(PROVIDED DATA Opens)

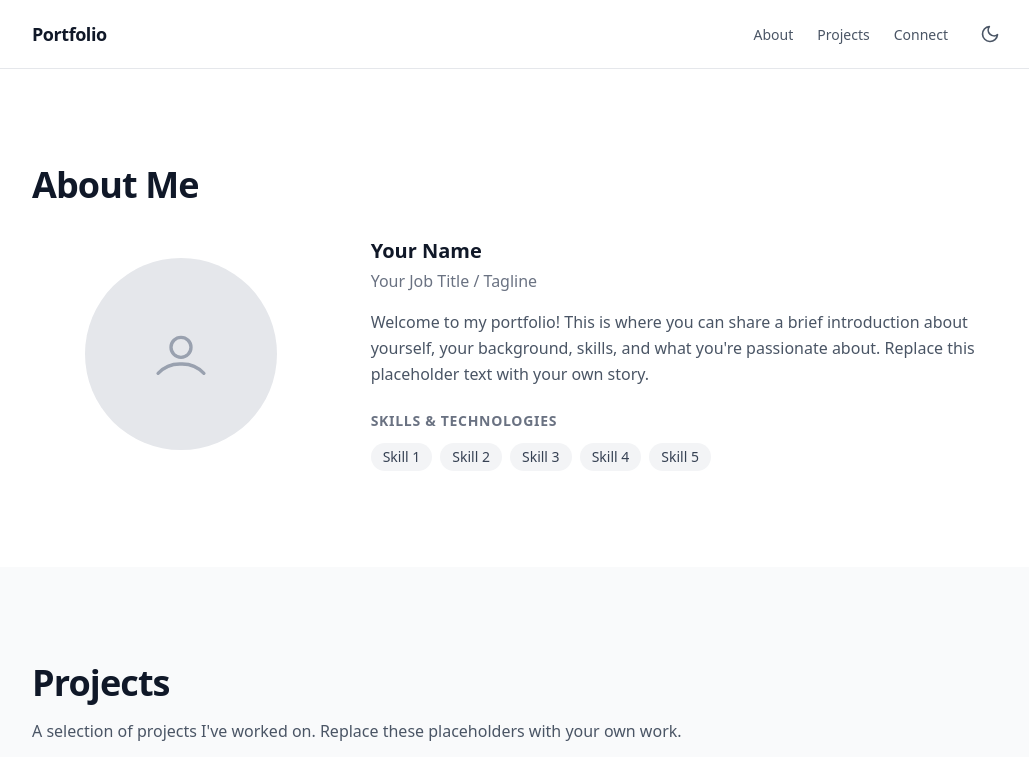
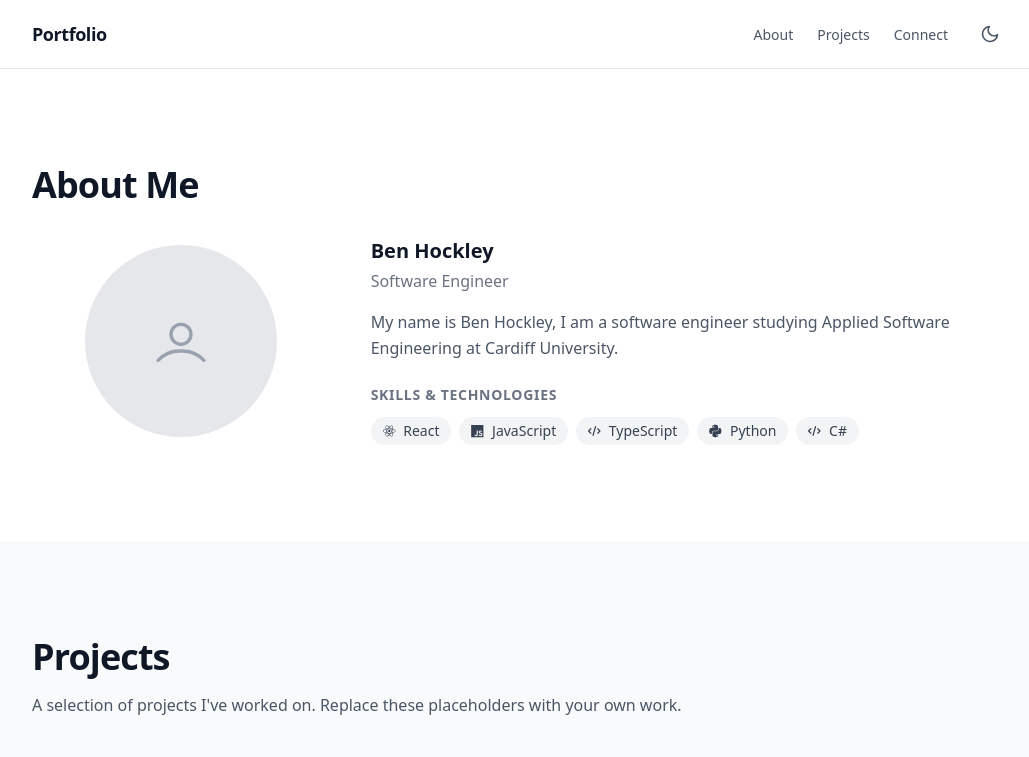
Before and after one commit to ben-hockley/portfolio_, a Next.js app: page / in a window 1280 px wide. Shown: the top 757 px of the page, without its empty margins (120-1149 px from the left). Built offline with nearby package versions, Linux system fonts and the light colour scheme.

Commit message:
Added font-awesome icons for skills

```diff
--- a/package.json
+++ b/package.json
@@ -11,7 +11,10 @@
   "dependencies": {
     "next": "16.1.6",
     "react": "19.2.3",
-    "react-dom": "19.2.3"
+    "react-dom": "19.2.3",
+    "@fortawesome/react-fontawesome": "^0.2.0",
+    "@fortawesome/free-brands-svg-icons": "^6.5.0",
+    "@fortawesome/free-solid-svg-icons": "^6.5.0"
   },
   "devDependencies": {
     "@tailwindcss/postcss": "^4",
--- a/src/components/Bio.tsx
+++ b/src/components/Bio.tsx
@@ -1,3 +1,15 @@
+import { FontAwesomeIcon } from '@fortawesome/react-fontawesome';
+import { faPython, faJs, faReact } from '@fortawesome/free-brands-svg-icons';
+import { faCode } from '@fortawesome/free-solid-svg-icons';
+
+const ICON_MAP: Record<string, any> = {
+  React: faReact,
+  JavaScript: faJs,
+  TypeScript: faCode,
+  Python: faPython,
+  'C#': faCode,
+};
+
 export default function Bio() {
   return (
     <section
@@ -37,20 +49,17 @@ export default function Bio() {
         <div className="md:col-span-2">
           {/* TODO: Add your name */}
           <h3 className="text-xl font-semibold text-gray-900 dark:text-white">
-            Your Name
+            Ben Hockley
           </h3>
 
           {/* TODO: Add your job title or tagline */}
           <p className="mt-1 text-gray-500 dark:text-gray-400">
-            Your Job Title / Tagline
+            Software Engineer
           </p>
 
           {/* TODO: Write a short bio about yourself */}
           <p className="mt-4 leading-relaxed text-gray-600 dark:text-gray-300">
-            Welcome to my portfolio! This is where you can share a brief
-            introduction about yourself, your background, skills, and what
-            you&apos;re passionate about. Replace this placeholder text with
-            your own story.
+            My name is Ben Hockley, I am a software engineer studying Applied Software Engineering at Cardiff University.
           </p>
 
           {/* TODO: Add your skills or technologies */}
@@ -59,13 +68,18 @@ export default function Bio() {
               Skills &amp; Technologies
             </h4>
             <div className="mt-3 flex flex-wrap gap-2">
-              {["Skill 1", "Skill 2", "Skill 3", "Skill 4", "Skill 5"].map(
+              {["React", "JavaScript", "TypeScript", "Python", "C#"].map(
                 (skill) => (
                   <span
                     key={skill}
-                    className="rounded-full bg-gray-100 px-3 py-1 text-sm text-gray-700 dark:bg-gray-800 dark:text-gray-300"
+                    className="flex items-center gap-2 rounded-full bg-gray-100 px-3 py-1 text-sm text-gray-700 dark:bg-gray-800 dark:text-gray-300"
                   >
-                    {skill}
+                    <FontAwesomeIcon
+                      icon={ICON_MAP[skill] || faCode}
+                      className="inline-block text-current"
+                      style={{ width: '0.9em' }}
+                    />
+                    <span>{skill}</span>
                   </span>
                 )
               )}
```
Also changed, not shown: 1 other file (tests, documents, lock files or other folders).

(PROVIDED DATA Closes)

PROBLEM REQUIREMENTS: Output the data above in full. Skip every picture.

FINAL ANSWER:
Before and after one commit to ben-hockley/portfolio_, a Next.js app: page / in a window 1280 px wide. Shown: the top 757 px of the page, without its empty margins (120-1149 px from the left). Built offline with nearby package versions, Linux system fonts and the light colour scheme.

Commit message:
Added font-awesome icons for skills

```diff
--- a/package.json
+++ b/package.json
@@ -11,7 +11,10 @@
   "dependencies": {
     "next": "16.1.6",
     "react": "19.2.3",
-    "react-dom": "19.2.3"
+    "react-dom": "19.2.3",
+    "@fortawesome/react-fontawesome": "^0.2.0",
+    "@fortawesome/free-brands-svg-icons": "^6.5.0",
+    "@fortawesome/free-solid-svg-icons": "^6.5.0"
   },
   "devDependencies": {
     "@tailwindcss/postcss": "^4",
--- a/src/components/Bio.tsx
+++ b/src/components/Bio.tsx
@@ -1,3 +1,15 @@
+import { FontAwesomeIcon } from '@fortawesome/react-fontawesome';
+import { faPython, faJs, faReact } from '@fortawesome/free-brands-svg-icons';
+import { faCode } from '@fortawesome/free-solid-svg-icons';
+
+const ICON_MAP: Record<string, any> = {
+  React: faReact,
+  JavaScript: faJs,
+  TypeScript: faCode,
+  Python: faPython,
+  'C#': faCode,
+};
+
 export default function Bio() {
   return (
     <section
@@ -37,20 +49,17 @@ export default function Bio() {
         <div className="md:col-span-2">
           {/* TODO: Add your name */}
           <h3 className="text-xl font-semibold text-gray-900 dark:text-white">
-            Your Name
+            Ben Hockley
           </h3>
 
           {/* TODO: Add your job title or tagline */}
           <p className="mt-1 text-gray-500 dark:text-gray-400">
-            Your Job Title / Tagline
+            Software Engineer
           </p>
 
           {/* TODO: Write a short bio about yourself */}
           <p className="mt-4 leading-relaxed text-gray-600 dark:text-gray-300">
-            Welcome to my portfolio! This is where you can share a brief
-            introduction about yourself, your background, skills, and what
-            you&apos;re passionate about. Replace this placeholder text with
-            your own story.
+            My name is Ben Hockley, I am a software engineer studying Applied Software Engineering at Cardiff University.
           </p>
 
           {/* TODO: Add your skills or technologies */}
@@ -59,13 +68,18 @@ export default function Bio() {
               Skills &amp; Technologies
             </h4>
             <div className="mt-3 flex flex-wrap gap-2">
-              {["Skill 1", "Skill 2", "Skill 3", "Skill 4", "Skill 5"].map(
+              {["React", "JavaScript", "TypeScript", "Python", "C#"].map(
                 (skill) => (
                   <span
                     key={skill}
-                    className="rounded-full bg-gray-100 px-3 py-1 text-sm text-gray-700 dark:bg-gray-800 dark:text-gray-300"
+                    className="flex items-center gap-2 rounded-full bg-gray-100 px-3 py-1 text-sm text-gray-700 dark:bg-gray-800 dark:text-gray-300"
                   >
-                    {skill}
+                    <FontAwesomeIcon
+                      icon={ICON_MAP[skill] || faCode}
+                      className="inline-block text-current"
+                      style={{ width: '0.9em' }}
+                    />
+                    <span>{skill}</span>
                   </span>
                 )
               )}
```
Also changed, not shown: 1 other file (tests, documents, lock files or other folders).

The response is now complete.